- other: add jQuery 3.4.1
- QA: pass AWS deployment test (…)
As you can see, there’s no guessing involved as to what these commits do, and on the last QA commit we can also see that there’s more information available (perhaps links to relevant documentation, or further explanation for the fix).
The (Optional) Body
Occasionally, we’ll need to provide more detail than fits in a subject line to provide context, such as when fixing a persistent bug, or when hacking an algorithm.
In these cases, you can simply enter a double break line (so the subject works as a title), and enter as much information as needed.
For our previous QA commit, we could do something like this:
QA: pass AWS deployment test (...) I added a `DJANGO_SETTINGS_LIVE` environment variable to [AWS Elastic Beanstalk](https://aws.amazon.com/elasticbeanstalk/)'s `django.config` file, so that the synchronization management commands in `db-migrate` are _only_ executed in production.
As you can see, the body can be harder to follow, and that’s okay, as it’s intended for those who are actively looking for more detail.
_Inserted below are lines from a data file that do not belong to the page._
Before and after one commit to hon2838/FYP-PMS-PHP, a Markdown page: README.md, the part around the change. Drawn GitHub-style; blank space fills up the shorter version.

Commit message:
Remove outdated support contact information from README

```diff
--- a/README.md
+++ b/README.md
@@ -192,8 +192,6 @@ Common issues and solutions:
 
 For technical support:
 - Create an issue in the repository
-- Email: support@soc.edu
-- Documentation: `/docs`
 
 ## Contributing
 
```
Anyone can get an idea of what the commit does just by reading the subject, and the body will serve for further context, saving us back-and-forth emails or exchanges on Slack!
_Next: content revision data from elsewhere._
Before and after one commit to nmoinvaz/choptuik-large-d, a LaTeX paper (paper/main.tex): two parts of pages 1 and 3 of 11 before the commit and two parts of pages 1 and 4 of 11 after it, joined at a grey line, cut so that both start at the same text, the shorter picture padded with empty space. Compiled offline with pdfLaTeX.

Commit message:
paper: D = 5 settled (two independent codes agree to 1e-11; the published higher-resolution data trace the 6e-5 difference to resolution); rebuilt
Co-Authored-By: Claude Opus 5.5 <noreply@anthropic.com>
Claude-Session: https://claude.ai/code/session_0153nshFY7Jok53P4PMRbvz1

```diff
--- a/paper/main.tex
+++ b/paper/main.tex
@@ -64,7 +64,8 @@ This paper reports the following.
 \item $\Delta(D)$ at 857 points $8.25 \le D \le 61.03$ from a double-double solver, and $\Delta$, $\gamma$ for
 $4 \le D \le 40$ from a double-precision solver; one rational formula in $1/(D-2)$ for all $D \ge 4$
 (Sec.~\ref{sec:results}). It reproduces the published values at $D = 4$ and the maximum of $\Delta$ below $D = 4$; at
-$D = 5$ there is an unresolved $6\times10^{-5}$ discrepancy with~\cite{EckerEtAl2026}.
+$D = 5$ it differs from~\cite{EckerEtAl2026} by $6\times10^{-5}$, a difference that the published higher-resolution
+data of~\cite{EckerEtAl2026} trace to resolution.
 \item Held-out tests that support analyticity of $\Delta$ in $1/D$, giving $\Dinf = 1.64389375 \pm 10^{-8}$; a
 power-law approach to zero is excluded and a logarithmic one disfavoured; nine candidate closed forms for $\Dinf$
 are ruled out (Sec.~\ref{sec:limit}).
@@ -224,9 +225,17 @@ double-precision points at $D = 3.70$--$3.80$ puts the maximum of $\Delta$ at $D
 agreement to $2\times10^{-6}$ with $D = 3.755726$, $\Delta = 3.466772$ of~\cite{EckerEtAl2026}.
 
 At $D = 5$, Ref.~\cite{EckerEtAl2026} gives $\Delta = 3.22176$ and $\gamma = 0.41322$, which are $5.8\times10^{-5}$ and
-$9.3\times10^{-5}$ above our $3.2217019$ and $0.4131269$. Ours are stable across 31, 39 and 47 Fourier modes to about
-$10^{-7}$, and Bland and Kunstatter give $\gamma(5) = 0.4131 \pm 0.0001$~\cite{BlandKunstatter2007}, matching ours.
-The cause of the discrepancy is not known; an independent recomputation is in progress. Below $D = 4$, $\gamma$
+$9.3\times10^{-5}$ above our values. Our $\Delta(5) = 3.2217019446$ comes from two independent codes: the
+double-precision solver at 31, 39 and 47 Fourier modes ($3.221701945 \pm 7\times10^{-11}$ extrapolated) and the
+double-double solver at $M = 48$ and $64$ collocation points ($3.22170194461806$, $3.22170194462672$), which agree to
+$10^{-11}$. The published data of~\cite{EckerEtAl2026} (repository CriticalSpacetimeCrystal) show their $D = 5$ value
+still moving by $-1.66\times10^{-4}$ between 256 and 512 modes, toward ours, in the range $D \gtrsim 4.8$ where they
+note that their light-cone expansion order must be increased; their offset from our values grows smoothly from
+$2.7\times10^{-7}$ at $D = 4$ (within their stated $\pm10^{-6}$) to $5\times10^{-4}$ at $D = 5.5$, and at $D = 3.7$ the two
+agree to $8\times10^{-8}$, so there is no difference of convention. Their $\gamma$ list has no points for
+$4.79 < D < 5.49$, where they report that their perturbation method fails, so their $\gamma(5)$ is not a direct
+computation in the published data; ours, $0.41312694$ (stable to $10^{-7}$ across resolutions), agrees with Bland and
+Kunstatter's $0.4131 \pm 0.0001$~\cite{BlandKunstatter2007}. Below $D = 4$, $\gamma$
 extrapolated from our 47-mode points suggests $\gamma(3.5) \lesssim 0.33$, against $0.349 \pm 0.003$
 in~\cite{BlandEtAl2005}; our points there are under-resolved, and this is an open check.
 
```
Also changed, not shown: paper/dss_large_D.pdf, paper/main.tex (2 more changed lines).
— “Hey, how did you get to …”
— “Read the commit 😑.”
Don’t Forget to Address Issues!
Finally, there’s the issue of addressing issues (pun!). Any decent mid-to-large software development project should use an issue tracker as a way to keep track of tasks, improvements, and bugs — whether it’s Atlassian Jira, Bugzilla, GitHub’s issue tracker, or another.
In case you didn’t know, with most systems you can manage issues right from the commit message!
- close/resolve an issue
- re-open an issue if it has been closed before
- hold an issue, should a feature be postponed for later
All it takes is using those keywords with the ID number for the issue.
- tools: consolidate DB data with cron job; resolve #46
- UI: add routine to serialize user input; bug found, open #32
- auth: comment out Facebook login; hold #12
Additionally, you can still reference an issue as a way of providing context, even if you don’t want to modify its status — for example, “see #12”.
All of these references will be visible to anybody opening that issue on the tracker, which makes it easy to follow the progress for a given task or bug.
Wrapping It Up
You won’t always get it right (I, for one, don’t!). Things will get messy and from time to time you won’t follow the rules you’ve set for yourself or your team — and that’s part of the process. But hopefully, you know that you can be very organized with just a few upgrades to your workflow, saving yourself and your team time over the long run.
I’ve also established from experience that it makes little difference whether a project involves ten developers or if it’s handled entirely by you. Simply put, committing changes to your codebase the right way is a crucial part of good project management.